“Due to the limited nature of the requests, and the significant amount of time that has passed since this request was made, it is very disappointing that nothing has been received from the Department on this matter,” wrote Hastings. “The deadline of March 8, 2013 has passed and it is unacceptable that no response has been received, no answers given, and that there continues to be no transparency from the Department on the status of this rulemaking or what resources are currently being spent on the rulemaking and the corresponding litigation.”

Last year, the Natural Resources Committee released a report, entitled “President Obama’s Covert and Unorthodox Efforts to Impose New Regulation on Coal Mining and Destroy American Jobs,” detailing information uncovered in its more than two year ongoing investigation into the Obama Administration’s rewrite of the 2008 buffer zone rule.
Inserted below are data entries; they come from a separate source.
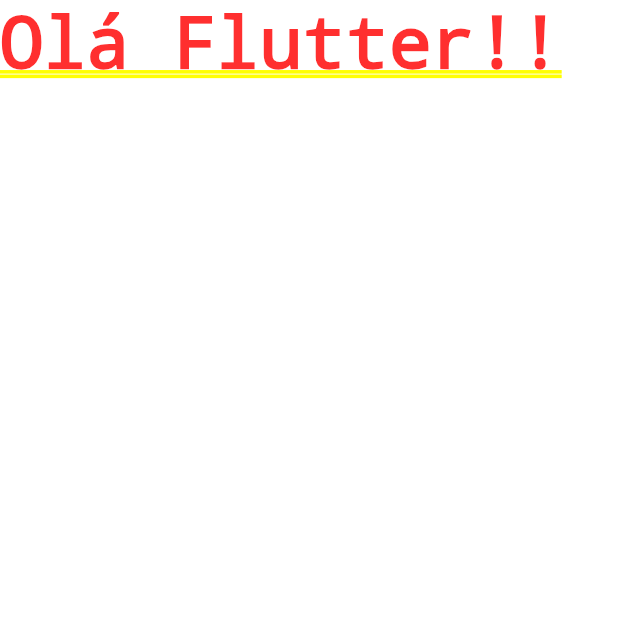
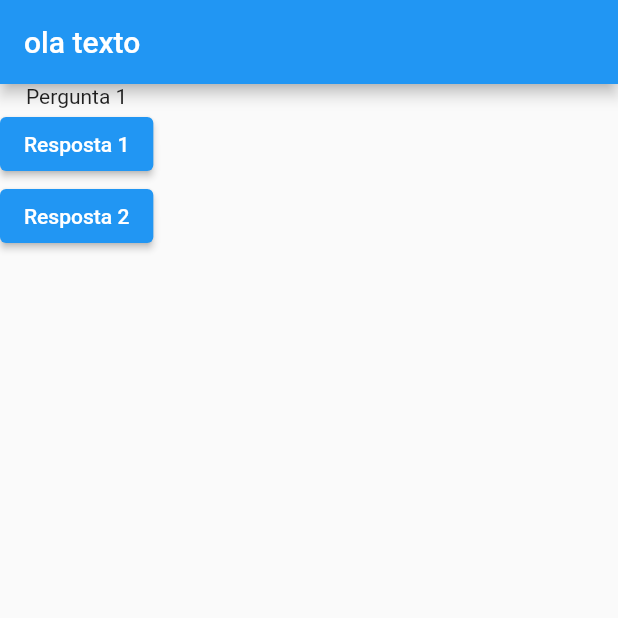
Before and after one commit to GustavoMen/QuizApp_Flutter, a Flutter app: the screen it shows after launch, on a phone screen of 412 x 824 dp, the top half of it. Run offline on Flutter 3.47's test engine with Material 2 defaults, Android fonts, the phone set to English and light mode, and no system bars.

```diff
--- a/lib/main.dart
+++ b/lib/main.dart
@@ -1,13 +1,58 @@
 import 'package:flutter/material.dart';
 
-void main() {
-  runApp(QuizApp());
-}
+void main() => runApp(QuizApp());
 
-class QuizApp extends StatelessWidget {
+class QuestionAppState extends State<QuizApp> {
+  int selectedQuestion = 0;
+
+  void reply() {
+    setState(() {
+      selectedQuestion++;
+    });
+
+    print('Pergunta Respondida');
+    print(selectedQuestion);
+  }
+
+  final List<String> questions = ['Pergunta 1', 'Pergunta Dois'];
+
+  @override
   Widget build(BuildContext context) {
     return MaterialApp(
-      home: Text('Olá Flutter!!'),
+      home: Scaffold(
+          appBar: AppBar(
+            title: const Text(
+              "ola texto",
+            ),
+          ),
+          body: Column(
+            children: <Widget>[
+              Text(questions[selectedQuestion]),
+              ElevatedButton(
+                child: const Text('Resposta 1'),
+                onPressed: reply,
+                style: ElevatedButton.styleFrom(
+                  backgroundColor:
+                      selectedQuestion == 0 ? Colors.blue : Colors.green,
+                  foregroundColor: Colors.white,
+                ),
+              ),
+              ElevatedButton(
+                child: const Text('Resposta 2'),
+                onPressed: reply,
+                style: ElevatedButton.styleFrom(
+                  backgroundColor: Colors.blue,
+                  foregroundColor: Colors.white,
+                ),
+              )
+            ],
+          )),
     );
   }
 }
+
+class QuizApp extends StatefulWidget {
+  QuestionAppState createState() {
+    return QuestionAppState();
+  }
+}
```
The House also passed H.R. 3409, the Stop the War on Coal Act, which would prohibit the Secretary of the Interior from issuing new rules or regulations that would adversely impact mining jobs and the economy.

Many coal producers are affected by this rule. As an example, Arch Coal (NYSE: ACI) said about the situation in its March 1 annual Form 10-K report: “In 1999, a federal court in West Virginia ruled that the stream buffer zone rule issued under [Surface Mining Control and Reclamation Act] prohibited most excess spoil fills. While the decision was later reversed on jurisdictional grounds, the extent to which the rule applied to fills was left unaddressed. On December 12, 2008, OSM finalized a rulemaking regarding the interpretation of the stream buffer zone provisions of SMCRA which confirmed that excess spoil from mining and refuse from coal preparation could be placed in permitted areas of a mine site that constitute waters of the United States. On November 30, 2009, OSM announced that it would re-examine and reinterpret the regulations finalized eleven months earlier. We cannot predict how the regulations may change or how they may affect coal production, though there are reports that drafts of OSM’s preferred alternative rule would, if finalized, curtail surface mining operations in and near streams—especially in central Appalachia.”

About Barry Cassell 20414 Articles
Barry Cassell is Chief Analyst for GenerationHub covering coal and emission controls issues, projects and policy. He has covered the coal and power generation industry for more than 24 years, beginning in November 2011 at GenerationHub and prior to that as editor of SNL Energy’s Coal Report. He was formerly with Coal Outlook for 15 years as the publication’s editor and contributing writer, and prior to that he was editor of Coal & Synfuels Technology and associate editor of The Energy Report. He has a bachelor’s degree from Central Michigan University.